The organisers are demanding that the government charge Zahid again immediately, to ensure the independence of the Attorney General’s Chambers and the Malaysian Anti-Corruption Commission, and the equal application of the law to all citizens.
The rally is organised by Save Malaysia Movement Secretariat, led by the Islamist coalition Ummah, its allied student group Gabungan Mahasiswa Islam Se-Malaysia (Gamis), and the pro-Malay group Perkasa.
It has now been joined by PN political parties of PAS, Parti Pribumi Bersatu Malaysia, and Gerakan as well as Parti Pejuang Tanahair.
The organisers are targeting for thousands to attend the rally and protest against the government.
Senior Royal Malaysia Police (PDRM) officials have said the rally is not compliant with the Peaceful Assembly Act for failure to give notice of five days before the event, with complete details as required.

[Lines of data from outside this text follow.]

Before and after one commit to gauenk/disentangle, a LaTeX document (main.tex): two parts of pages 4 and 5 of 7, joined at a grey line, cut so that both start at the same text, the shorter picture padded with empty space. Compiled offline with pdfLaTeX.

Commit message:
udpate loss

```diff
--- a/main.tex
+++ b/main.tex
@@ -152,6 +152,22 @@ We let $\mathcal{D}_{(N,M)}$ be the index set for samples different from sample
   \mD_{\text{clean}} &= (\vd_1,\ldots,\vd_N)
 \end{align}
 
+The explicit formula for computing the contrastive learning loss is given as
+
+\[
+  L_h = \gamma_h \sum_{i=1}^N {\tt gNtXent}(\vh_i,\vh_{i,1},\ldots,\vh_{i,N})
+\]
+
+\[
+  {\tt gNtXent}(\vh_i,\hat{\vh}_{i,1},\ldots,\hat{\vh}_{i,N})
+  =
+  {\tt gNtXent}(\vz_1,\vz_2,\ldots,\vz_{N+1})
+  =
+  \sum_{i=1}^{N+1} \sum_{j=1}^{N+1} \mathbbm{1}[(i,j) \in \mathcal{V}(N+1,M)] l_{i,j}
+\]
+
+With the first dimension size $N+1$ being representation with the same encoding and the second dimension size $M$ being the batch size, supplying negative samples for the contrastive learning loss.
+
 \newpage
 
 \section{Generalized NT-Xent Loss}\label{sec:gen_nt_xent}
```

However, the parties behind the rally said they have not received any instructions to cancel the rally, insisting that they have complied with the PAA by providing police with the advance notice required under the law.
The rally has drawn mixed response, with government leaders being critical of the event, including Home Minister Datuk Seri Saifuddin Nasution Ismail, who accused the organisers of disrespecting Malaysia Day by choosing to organise the protest today.
Conversely, it has also drawn the support of those such as Bersih that have said the rally was the legitimate exercise of Malaysians’ constitutional right to assembly freely.
Political analysts are predicting a strong turnout at the rally, with International Islamic University Malaysia (IIUM) assistant professor of political science Syaza Shukri saying PN parties such as PAS have proven themselves capable in mobilising supporters.
“But will it make a difference? I’m not so sure. Bersih’s gathering worked out before because it was across civil society organisations.
“This will be a political rally so it’s a bit difficult to put pressure on the government as it’s seen to be partisan. Maybe if they do it more than once it would have a stronger impact,” she told the Malay Mail.
“Having said all that, I believe in their right to make their grievances known, regardless it’s on Malaysia Day. In fact, we understand the symbol of the PN asking for a better Malaysia in their eyes today.”
Nusantara Academy for Strategic Research (NASR) senior fellow Azmi Hassan said the rally would allow PN to portray the country as heading into a bleak future under the unity government.
The outcome of this would be to discourage investors from Malaysia for fear of further upheaval, he said.
“It would create a perception that the federal government is not stable or under threat. And when the federal government is under threat, the stability, political stability is not there.”
Universiti Teknologi Mara (UiTM) Institution of Malay Rulers Chair fellow Mujibu Abd Muis said he personally saw no issue with the rally so long as it was by the law.
“But I don’t see it serve the purpose because it is politically driven, and the DNAA issue is still being resolved by all parties including the special parliamentary committee asking the attorney general for clarification, which is worth waiting for rather than politicising it with a public rally,” he said.